Shall we sin that grace increase? Of course not. God isn't a pragmatist, he doesn't just care about the ends. The means are just as important. So be all things to all men, but don't be a murderer.

Hi doug t, I'm shocked to see this statement from you:

"God isn't a pragmatist, he doesn't just care about the ends."

With the political stance you promote the Christian to take, it sure seemed to me like you'd have thougth God a pragmatist.

Brad B

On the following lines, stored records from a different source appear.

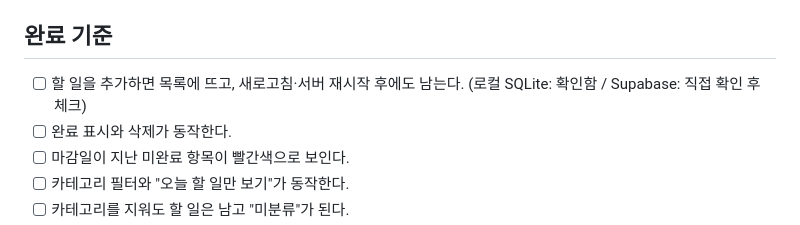
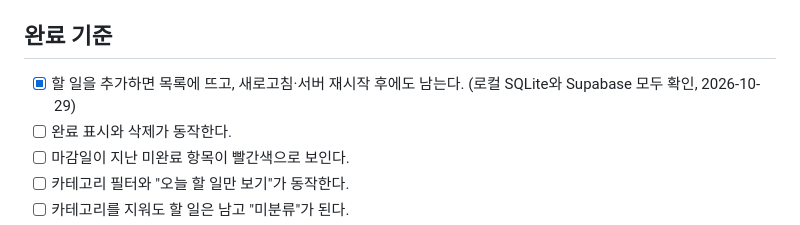
Before and after one commit to skygaul/my-todo, a Markdown page: PRD.md, the part around the change. Drawn GitHub-style.

```diff
--- a/PRD.md
+++ b/PRD.md
@@ -53,7 +53,7 @@
 `/api/todos`, `/api/categories`는 로그인하지 않으면 401을 돌려준다.
 
 ## 완료 기준
-- [ ] 할 일을 추가하면 목록에 뜨고, 새로고침·서버 재시작 후에도 남는다. (로컬 SQLite: 확인함 / Supabase: 직접 확인 후 체크)
+- [x] 할 일을 추가하면 목록에 뜨고, 새로고침·서버 재시작 후에도 남는다. (로컬 SQLite와 Supabase 모두 확인, 2026-10-29)
 - [ ] 완료 표시와 삭제가 동작한다.
 - [ ] 마감일이 지난 미완료 항목이 빨간색으로 보인다.
 - [ ] 카테고리 필터와 "오늘 할 일만 보기"가 동작한다.
```
Also changed, not shown: docs/REFLECTION.md (+1 -1 lines).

I don't know about doug t's political positions, but I think he's onto something. What I would note as a generalization of his observation that the given postulation makes the assumption that "going to heaven" is the only thing that God desires for us, or the only thing that glorifies Him. We have at once a system of instant justification that eliminates sanctification. Why would we not think that God wants our struggle toward greater righteousness to bear the truth of His Holiness.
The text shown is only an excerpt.